Sorry just saw this post now.
So your not Anti-Social, your Anti-Stupid?
I don't think it has to be mutually exclusive.
I was raised atheist so I can't really comment on leftovers from having been a Christian, but I can tell you that a guy I was dating complained that I wasn't feminine enough. It didn't bode well for that relationship, I'm afraid. He tried to get me to wear dresses and grow my hair long, even though my hair doesn't look particularly good long. I found myself going along with it and almost believing that what he though was happening was true - that I didn't think enough of myself to try to be "pretty."

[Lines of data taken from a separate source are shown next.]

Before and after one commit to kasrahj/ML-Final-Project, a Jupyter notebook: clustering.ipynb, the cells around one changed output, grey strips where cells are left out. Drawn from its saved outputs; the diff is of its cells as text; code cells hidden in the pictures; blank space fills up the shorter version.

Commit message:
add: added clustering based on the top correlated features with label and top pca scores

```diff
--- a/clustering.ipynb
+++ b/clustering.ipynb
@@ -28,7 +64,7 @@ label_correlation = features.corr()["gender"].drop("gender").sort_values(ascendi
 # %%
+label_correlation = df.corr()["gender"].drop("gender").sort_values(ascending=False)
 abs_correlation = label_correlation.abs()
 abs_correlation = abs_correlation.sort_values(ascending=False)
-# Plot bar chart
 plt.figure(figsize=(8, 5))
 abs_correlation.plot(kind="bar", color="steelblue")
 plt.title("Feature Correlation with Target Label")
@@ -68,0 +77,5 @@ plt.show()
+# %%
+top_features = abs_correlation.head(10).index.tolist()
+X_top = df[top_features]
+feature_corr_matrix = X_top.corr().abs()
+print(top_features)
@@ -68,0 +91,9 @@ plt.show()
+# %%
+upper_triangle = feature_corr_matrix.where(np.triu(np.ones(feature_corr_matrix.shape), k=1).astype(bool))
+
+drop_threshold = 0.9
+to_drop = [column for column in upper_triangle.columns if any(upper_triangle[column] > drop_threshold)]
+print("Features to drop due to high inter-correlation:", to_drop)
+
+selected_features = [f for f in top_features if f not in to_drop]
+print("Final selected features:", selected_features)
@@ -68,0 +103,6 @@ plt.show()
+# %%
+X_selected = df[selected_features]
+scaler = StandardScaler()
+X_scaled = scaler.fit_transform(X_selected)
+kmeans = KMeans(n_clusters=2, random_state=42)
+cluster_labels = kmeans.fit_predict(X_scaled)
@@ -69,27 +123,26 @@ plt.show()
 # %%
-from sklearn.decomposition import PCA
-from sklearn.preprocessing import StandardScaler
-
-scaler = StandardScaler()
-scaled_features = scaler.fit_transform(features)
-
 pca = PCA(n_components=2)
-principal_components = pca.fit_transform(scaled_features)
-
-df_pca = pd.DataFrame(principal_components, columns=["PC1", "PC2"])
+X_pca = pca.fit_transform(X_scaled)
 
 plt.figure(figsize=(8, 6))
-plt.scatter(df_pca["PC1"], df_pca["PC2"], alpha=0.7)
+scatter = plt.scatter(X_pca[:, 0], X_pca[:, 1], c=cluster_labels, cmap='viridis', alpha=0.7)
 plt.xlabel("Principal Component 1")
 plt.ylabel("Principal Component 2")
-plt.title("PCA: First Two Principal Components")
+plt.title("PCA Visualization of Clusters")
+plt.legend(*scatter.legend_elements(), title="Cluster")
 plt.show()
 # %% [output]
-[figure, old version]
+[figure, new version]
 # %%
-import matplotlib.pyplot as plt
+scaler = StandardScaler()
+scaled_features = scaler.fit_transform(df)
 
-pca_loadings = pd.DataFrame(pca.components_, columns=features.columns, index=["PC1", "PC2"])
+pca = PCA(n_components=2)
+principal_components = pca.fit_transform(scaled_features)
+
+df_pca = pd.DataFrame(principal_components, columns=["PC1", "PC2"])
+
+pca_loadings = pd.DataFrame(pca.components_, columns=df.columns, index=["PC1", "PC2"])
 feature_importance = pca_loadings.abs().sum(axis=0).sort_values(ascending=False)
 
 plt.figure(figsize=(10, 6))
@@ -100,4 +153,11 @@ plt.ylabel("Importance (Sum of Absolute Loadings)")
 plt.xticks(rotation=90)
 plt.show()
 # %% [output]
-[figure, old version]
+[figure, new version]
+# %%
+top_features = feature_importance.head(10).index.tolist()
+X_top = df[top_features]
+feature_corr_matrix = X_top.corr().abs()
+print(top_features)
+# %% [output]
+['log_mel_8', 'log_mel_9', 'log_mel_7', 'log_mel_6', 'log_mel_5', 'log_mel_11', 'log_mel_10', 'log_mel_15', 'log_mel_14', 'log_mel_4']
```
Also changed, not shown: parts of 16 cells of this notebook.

Boy was he upset when I broke up with him. All of the sudden his tune changed. I was more than feminine for him in the ways that were apparently most important to him. But to heck with him! I am who I am. Love me, love my Doc Martens. I am happiest when I've been hiking and I've got mud on my legs, and maybe some good scratches from picking blackberries.

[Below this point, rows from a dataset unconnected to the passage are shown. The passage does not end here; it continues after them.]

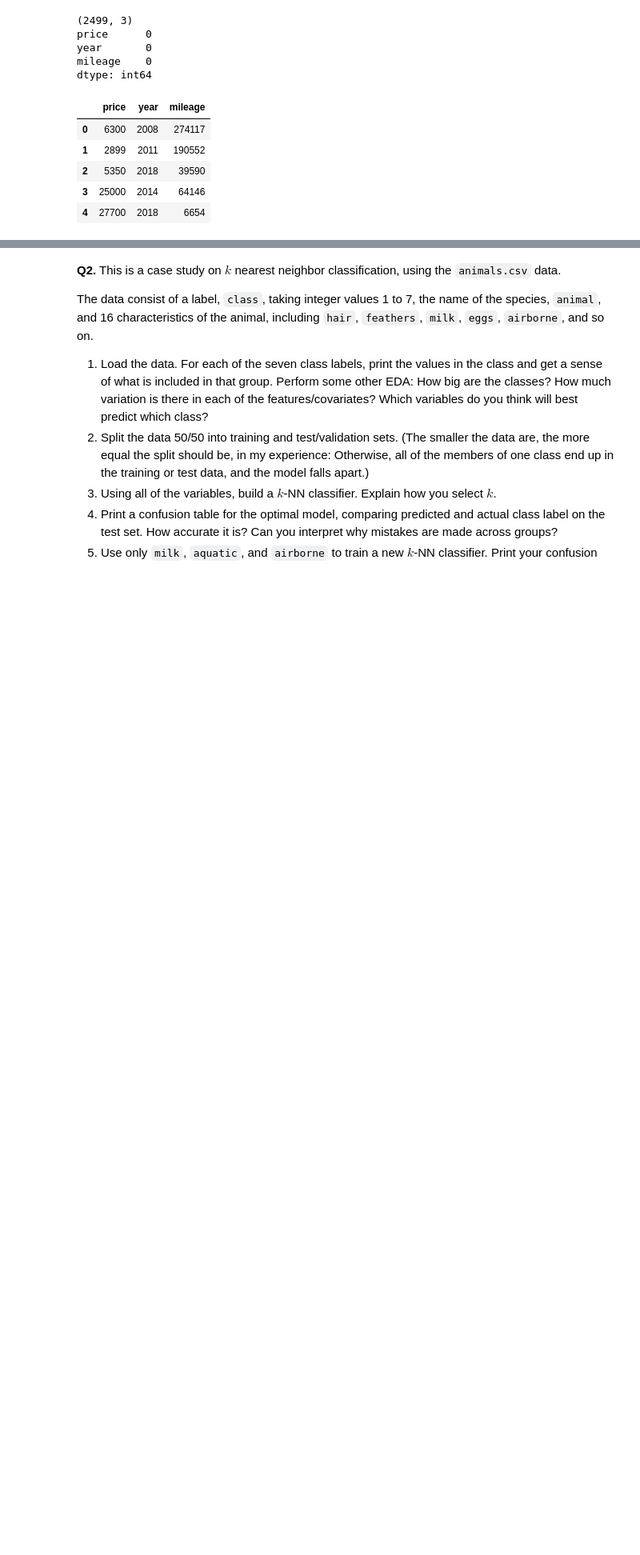
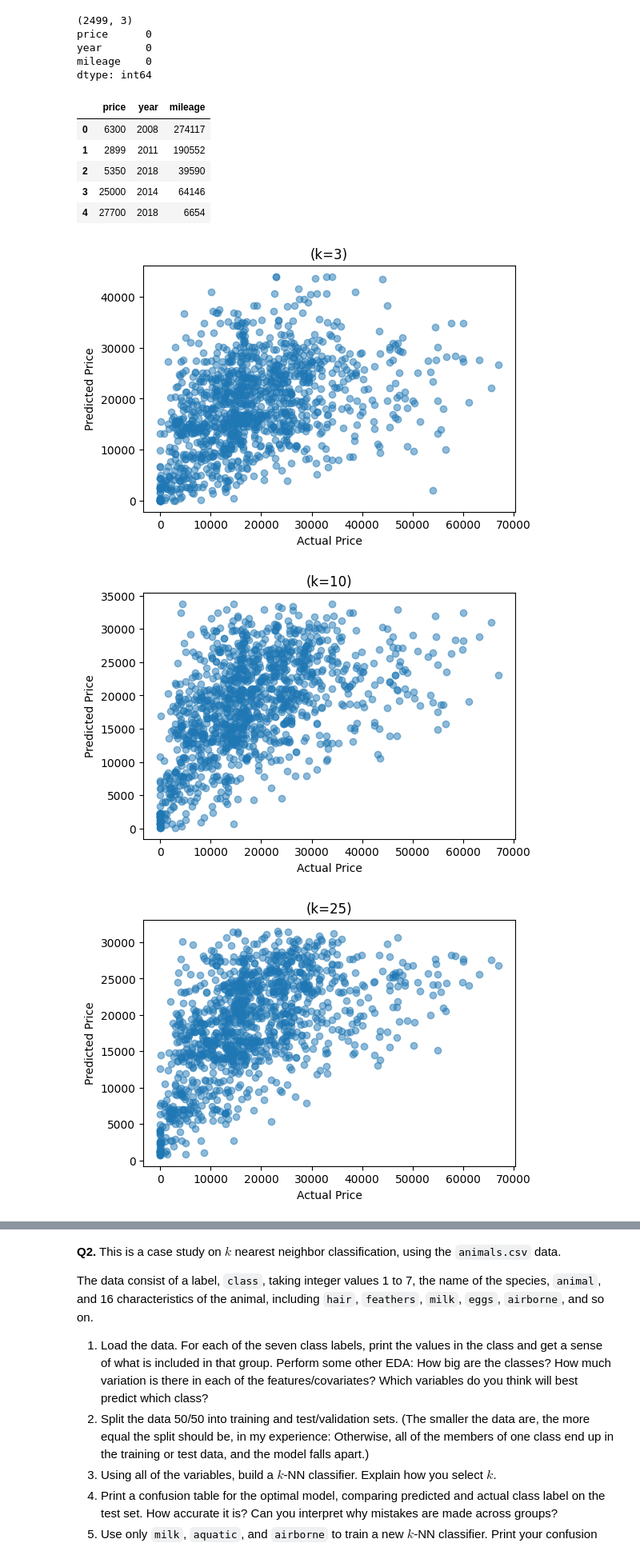
Before and after one commit to conorgibbons147/knn, a Jupyter notebook: assignment/assignment_knn.ipynb, the cells around one changed output, grey strips where cells are left out. Shown at 80% size. Drawn from its saved outputs; the diff is of its cells as text; code cells hidden in the pictures; blank space fills up the shorter version.

```diff
--- a/assignment/assignment_knn.ipynb
+++ b/assignment/assignment_knn.ipynb
@@ -92,0 +90,33 @@ y_hat = fitted_model.predict(X_test.values) # Predict values for test set
+# %%
+# List of k values to test
+k_values = [3, 10, 25, 50, 100, 300]
+MSE = []
+
+# Iterate over different k values
+for k in k_values:
+    # Train the model
+    knn = KNeighborsRegressor(n_neighbors=k)
+    knn.fit(X_train, y_train)
+
+    # Make our predictions on the test data
+    y_pred = knn.predict(X_test)
+
+    # Get our mean squared error
+    mse = mean_squared_error(y_test, y_pred)
+    MSE.append((k, mse))
+
+    # Scatter plot of actual vs predicted values
+    plt.figure(figsize=(6, 4))
+    plt.scatter(y_test, y_pred, alpha=0.5)
+    plt.xlabel("Actual Price")
+    plt.ylabel("Predicted Price")
+    plt.title(f"(k={k})")
+    plt.show()
+
+# Print our MSE for each k
+for k, mse in MSE:
+   print(f"k = {k}, MSE = {mse}")
+# %% [output]
+[figure, added]
+[figure, added]
+[figure, added]
```
Also changed, not shown: parts of 7 cells of this notebook.
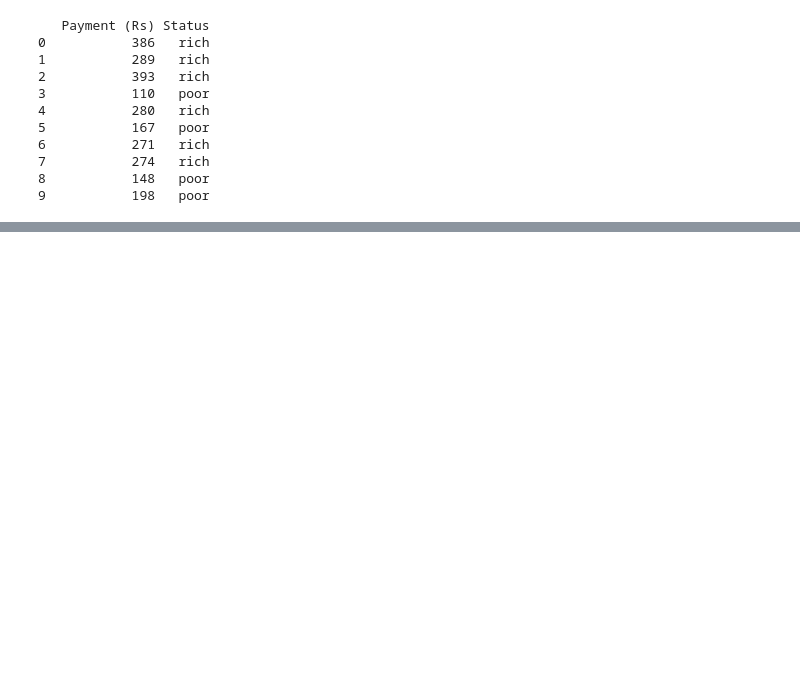
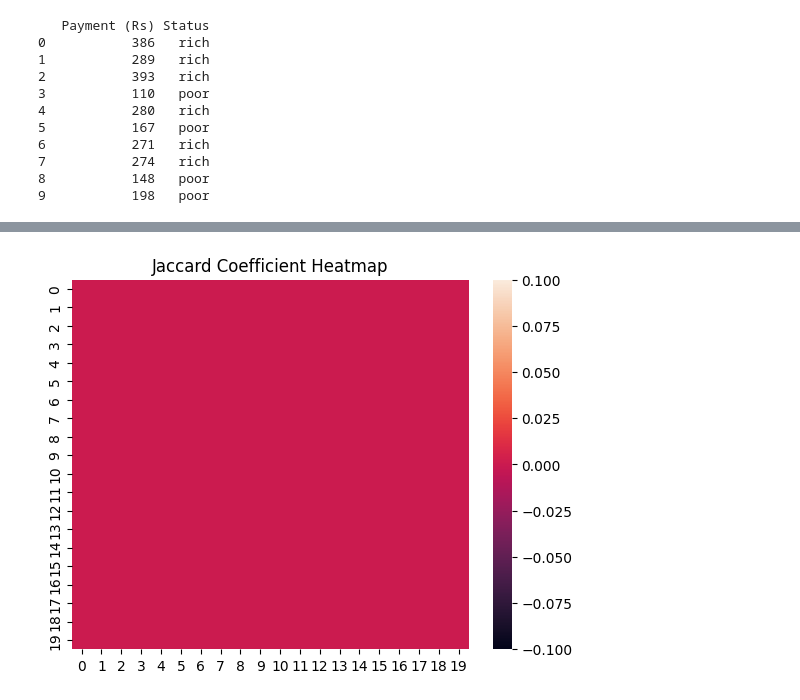
Before and after one commit to paramesh502/Machine_Learning-22AIE213, a Jupyter notebook: Lab_session_2/lab_session_2.ipynb, the cells around one changed output, grey strips where cells are left out. Saved outputs shown, nothing was run; the diff lists cells and outputs as text; code cells hidden in the pictures; blank space fills up the shorter version.

```diff
--- a/Lab_session_2/lab_session_2.ipynb
+++ b/Lab_session_2/lab_session_2.ipynb
@@ -97,0 +388,94 @@ main()
+# %%
+# A7
+import pandas as pd
+import numpy as np
+import seaborn as sns
+import matplotlib.pyplot as plt
+
+def load_thyroid_data(file_path):
+    return pd.read_excel(file_path, sheet_name=2)
+
+def get_binary_columns(data):
+    cols = []
+    for c in data.columns:
+        vals = data[c].dropna().unique()
+        if set(vals).issubset({0, 1}):
+            cols.append(c)
+    return cols
+
+def compute_frequencies(v1, v2):
+    f11 = f10 = f01 = f00 = 0
+    for i in range(len(v1)):
+        if v1[i] == 1 and v2[i] == 1:
+            f11 += 1
+        elif v1[i] == 1 and v2[i] == 0:
+            f10 += 1
+        elif v1[i] == 0 and v2[i] == 1:
+            f01 += 1
+        else:
+            f00 += 1
+    return f11, f10, f01, f00
+
+def jaccard(f11, f10, f01):
+    denom = f11 + f10 + f01
+    if denom == 0:
+        return 0
+    return f11 / denom
+
+def smc(f11, f10, f01, f00):
+    total = f11 + f10 + f01 + f00
+    if total == 0:
+        return 0
+    return (f11 + f00) / total
+
+def cosine_similarity(v1, v2):
+    n1 = np.linalg.norm(v1)
+    n2 = np.linalg.norm(v2)
+    if n1 == 0 or n2 == 0:
+        return 0
+    return np.dot(v1, v2) / (n1 * n2)
+
+def main():
+    file_path = "Lab Session Data.xlsx"
+    data = load_thyroid_data(file_path)
+    data20 = data.iloc[:20]
+
+    binary_cols = get_binary_columns(data20)
+    num_data = data20.select_dtypes(include=[np.number])
+
+    n = len(data20)
+    jc_mat = np.zeros((n, n))
+    smc_mat = np.zeros((n, n))
+    cos_mat = np.zeros((n, n))
+
+    for i in range(n):
+        for j in range(n):
+            if len(binary_cols) > 0:
+                v1b = data20.loc[i, binary_cols].values
+                v2b = data20.loc[j, binary_cols].values
+                f11, f10, f01, f00 = compute_frequencies(v1b, v2b)
+                jc_mat[i, j] = jaccard(f11, f10, f01)
+                smc_mat[i, j] = smc(f11, f10, f01, f00)
+            else:
+                jc_mat[i, j] = 0
+                smc_mat[i, j] = 0
+
+            v1n = num_data.iloc[i].values
+            v2n = num_data.iloc[j].values
+            cos_mat[i, j] = cosine_similarity(v1n, v2n)
+
+    # Heatmaps
+    sns.heatmap(jc_mat, annot=False)
+    plt.title("Jaccard Coefficient Heatmap")
+    plt.show()
+
+    sns.heatmap(smc_mat, annot=False)
+    plt.title("Simple Matching Coefficient Heatmap")
+    plt.show()
+    sns.heatmap(cos_mat, annot=False)
+    plt.title("Cosine Similarity Heatmap")
+    plt.show()
+
+main()
+# %% [output]
+[figure, added]
```
Also changed, not shown: parts of 8 cells of this notebook, 1 other file.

I can say that even though I wasn't raised as a Christian, it's misogynistic nature is pervasive enough that even I got the message that, because I am female, I am somehow bad. I could never be as good as the Virgin Mary, and somehow I needed a (male) deity to forgive me so I wouldn't suffer eternally. Hmmm... W. T. F?

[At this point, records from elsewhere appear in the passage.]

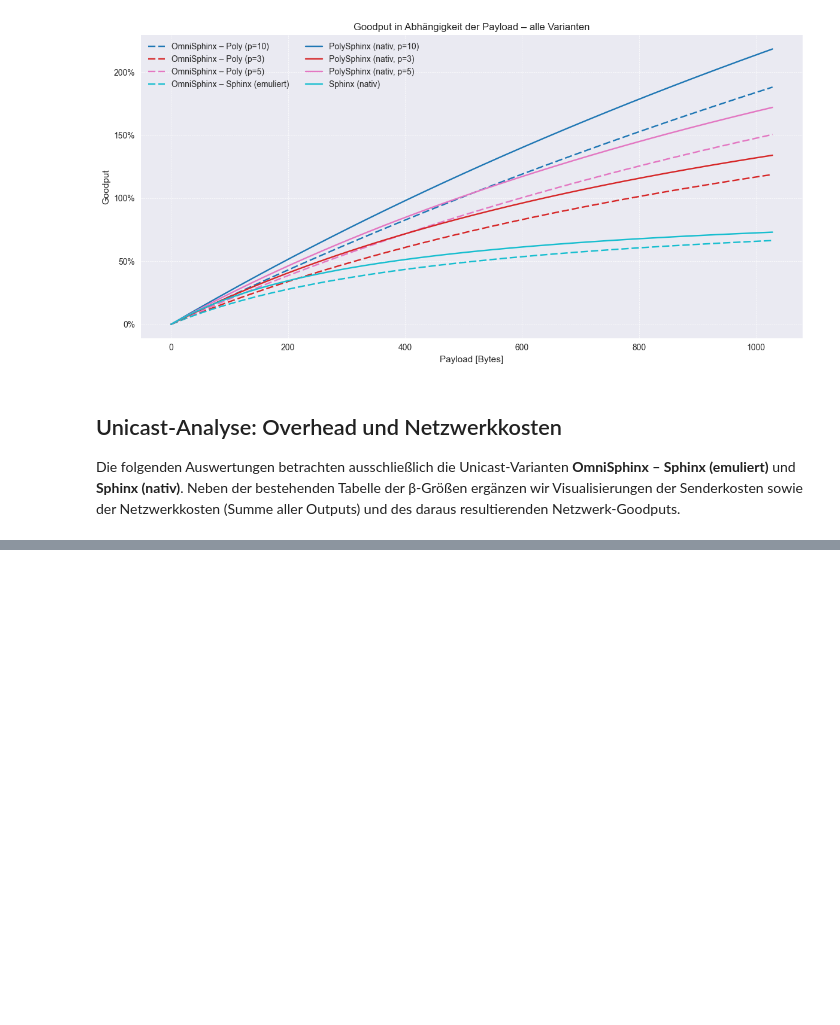
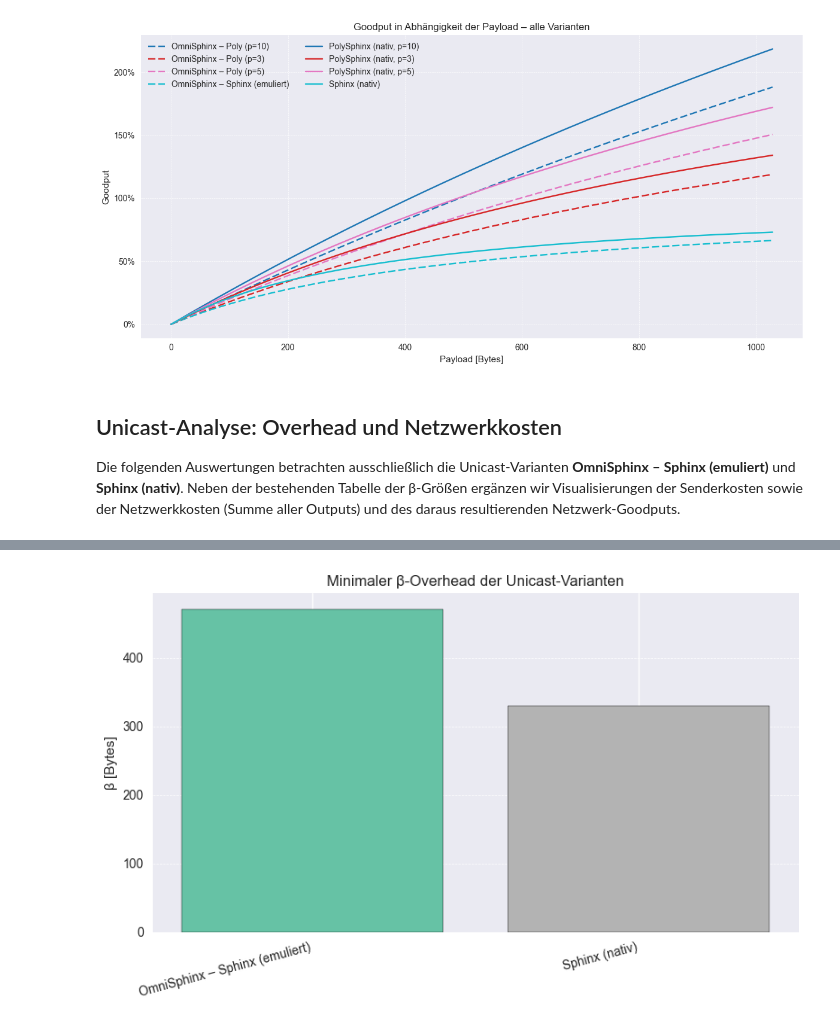
Before and after one commit to kit-ps/OmniSphinx, a Jupyter notebook: size_evaluation.ipynb, the cells around one changed output, grey strips where cells are left out. Drawn from its saved outputs; the diff is of its cells as text; code cells hidden in the pictures; blank space fills up the shorter version.

Commit message:
Refactor plots, each cell has most 1 plot

```diff
--- a/size_evaluation.ipynb
+++ b/size_evaluation.ipynb
@@ -39,6 +39,7 @@ KAPPA_BITS = 16 * BITS_PER_BYTE
 ALPHA_BITS = 2 * KAPPA_BITS
 GAMMA_BITS = KAPPA_BITS
 PATH_LENGTH = 5
+SPHINX_PATH_LENGTH = 10
 
 
 
@@ -214,14 +215,15 @@ class Variant:
     beta_min: int
     kind: str
     p: Optional[int] = None
+    path_length: int = PATH_LENGTH
 
 
 variants: Dict[str, Variant] = {
-    "omni_sphinx": Variant("OmniSphinx – Sphinx (emuliert)", omni_sphinx_beta_bits(), "omni"),
+    "omni_sphinx": Variant("OmniSphinx – Sphinx (emuliert)", omni_sphinx_beta_bits(), "omni", path_length = SPHINX_PATH_LENGTH),
     "omni_poly_p3": Variant("OmniSphinx – Poly (p=3)", omni_poly_beta_bits(3), "omni", 3),
     "omni_poly_p5": Variant("OmniSphinx – Poly (p=5)", omni_poly_beta_bits(5), "omni", 5),
     "omni_poly_p10": Variant("OmniSphinx – Poly (p=10)", omni_poly_beta_bits(10), "omni", 10),
-    "sphinx_native": Variant("Sphinx (nativ)", native_sphinx_beta_bits(), "native"),
+    "sphinx_native": Variant("Sphinx (nativ)", native_sphinx_beta_bits(), "native", path_length = SPHINX_PATH_LENGTH),
     "poly_native_p3": Variant("PolySphinx (nativ, p=3)", native_poly_beta_bits(3), "native", 3),
     "poly_native_p5": Variant("PolySphinx (nativ, p=5)", native_poly_beta_bits(5), "native", 5),
     "poly_native_p10": Variant("PolySphinx (nativ, p=10)", native_poly_beta_bits(10), "native", 10),
@@ -631,0 +515,24 @@ plt.show()
+# %%
+# Parameter
+figsize = (8, 5)
+title = "Minimaler β-Overhead der Unicast-Varianten"
+y_label = "β [Bytes]"
+
+
+positions = np.arange(len(unicast_metrics_df))
+fig, ax = plt.subplots(figsize=figsize)
+ax.bar(
+    positions,
+    unicast_metrics_df["β [B]"],
+    color=[unicast_color_map[var] for var in unicast_metrics_df["Variante"]],
+    edgecolor="black",
+)
+ax.set_title(title)
+ax.set_ylabel(y_label)
+ax.set_xticks(positions)
+ax.set_xticklabels(unicast_metrics_df["Variante"], rotation=15, ha="right")
+ax.grid(axis="y", linestyle="--", linewidth=0.5)
+fig.tight_layout()
+plt.show()
+# %% [output]
+[figure, added]
```
Also changed, not shown: parts of 5 cells of this notebook.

When I was exploring different belief systems, I became drawn towards belief systems that honored the feminine also. In the end, though, I don't care about any of them personally. I don't want to worship any god, male or female.
There is one aspect of Christianity that is surprisingly intriguing for me. While listening to gospel radio recently, I heard a lot of talk about marriage, relationships, and roles. It made me think about how I have conducted myself in romantic relationships. I could have used some of that information growing up. A lot of it I would have not wanted, but there is some good in the mix too.
Diane, Re your last paragraph: What information do you feel you could have used?
That is a very difficult question to answer, apparently. I could have used a lot more information about a lot of things, not just relationships. As I listened to gospel radio, I found myself feeling envious of folks whose parents, although I didn't agree with some of the actual messages they were given, at least provided guidelines for how to relate to others in a more functional way.
As I thought about this, I realized what I really wanted was to not have been raised by a mother with a severe mental illness who pretty much left me to fend for myself in most ways. It would have been good to have better known my worth. It seems that the messages that might have come from stable but religious parents might have been at least slightly better. Yes, I would have had ridiculous and damaging information thrown into the mix, but I might not have had to learn so many things the hard way.
Diane, I understand that completely. Most kids want/need boundaries and clarity; they want to know what's correct and what's not. I mean, consider they want to hear the same stories told over and over again, and will tell you if you skip something or miss a page.
I'm raising an atheist kid right now -- he's 11 -- and he's pretty headstrong about it. I mean, when he was 5, he asked me "Why did people invent god just so that they could be afraid of him?" But, last year, I realized that not having any sort of belief system was becoming unnerving to him, and he had taken to interrogating a Jewish buddy of his on a daily basis at school and reporting back to me what he had learned. He seemed to want to have the rituals and sense of community that his friend's religion offered him.